I took readings all day from about 8:30am
to around 3:30pm every ten seconds.
The sensors collected about 2,500 readings
I did my experiments in December, February
& March as these are the hottest months of the school year.
Once my data collecting was finished for
the day, I plugged the sensors into a desktop computer and all the
readings were uploaded into Microsoft Excel.
I then used the Chart wizard to display
the data in a line graph. I also used Excel to work out the maximum,
minimum, and average temperatures.
Maximum Temperature 75oC
Minimum Temperature 15oC
Average Temperature 30oC
I found out that our lunches were being kept in
the Danger Zone (between 15 - 45oC) for a few hours a day!
I then needed to know what was causing the
heat. So I put, just sticking out of my bag, an infra-red light sensor.
Infra-red is a type of heat energy. I noticed that the heat inside my
lunchbox followed the Infra-red heat energy better than the outside air
I found out that it was the direct sun
light that was making the heat so intense. The heat from the outside
air and the lunchbox sort of follows the pattern that the infra-red
I discovered that while the outside air
did warm up the lunch box, it was the infra-red heat energy from being
in the direct sunlight that had the greatest affect on the temperature
of the lunchbox. My food was in the Danger Zone for quite a few hours.
I noticed that in the summer my school
lunch had gotten to a rather high temperature, whereas in the winter, I
had never had a problem like this.
Also, now my bag is in a Cloak bay, I can
take sandwiches, cake, or even yogurts to school without them getting
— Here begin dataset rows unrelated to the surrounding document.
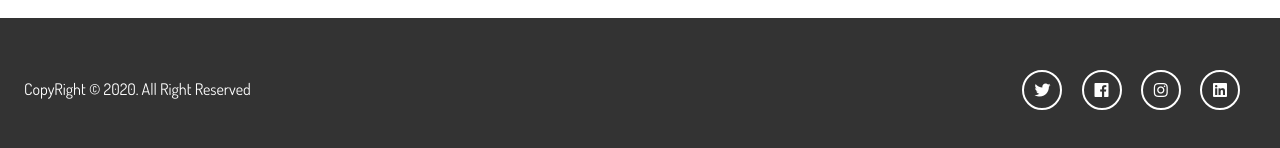
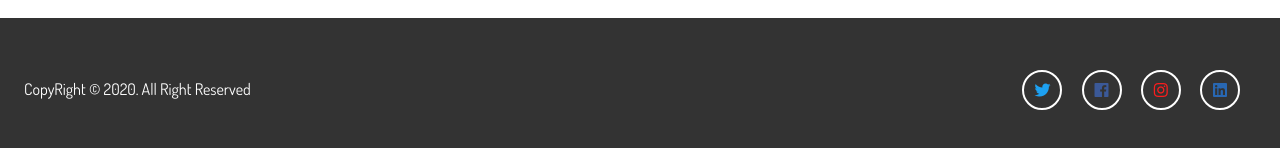
Before and after one commit to Vandrosov99/portfolio_webSITE, a website: page dist/index.html in a window 1280 px wide. Shown: the part 2103-2251 px from the top of the page. Drawn offline with nearby package versions, Linux system fonts and the light colour scheme; files that its build step writes are made by us from their sources.

Commit message:
colors for social icons

```diff
--- a/scss/main.scss
+++ b/scss/main.scss
@@ -209,7 +209,9 @@ img {
     height: 5rem;
     align-items: center;
 
-    .social .fab{
+    .social{
+
+      .fab{
       margin-right:1rem;
       border: 2px #fff solid;
       border-radius:50%;
@@ -219,9 +221,25 @@ img {
       text-align: center ;
       padding:0.5rem;
 
+
       &:hover{
-        background:$main-color;
+        background:$light-color;
       }
+
+
+    }
+    .fa-twitter{
+      color:#1DA1F2;
+    }
+    .fa-facebook{
+      color:#3b5998
+    }
+    .fa-instagram{
+      color: #FD1D1D;
+    }
+    .fa-linkedin{
+      color:#2867B2
     }
   }
 }
+}
```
soggy or sour.
I think this is because my bag is not in
direct sunlight, so it is not getting affected by its infra-red heat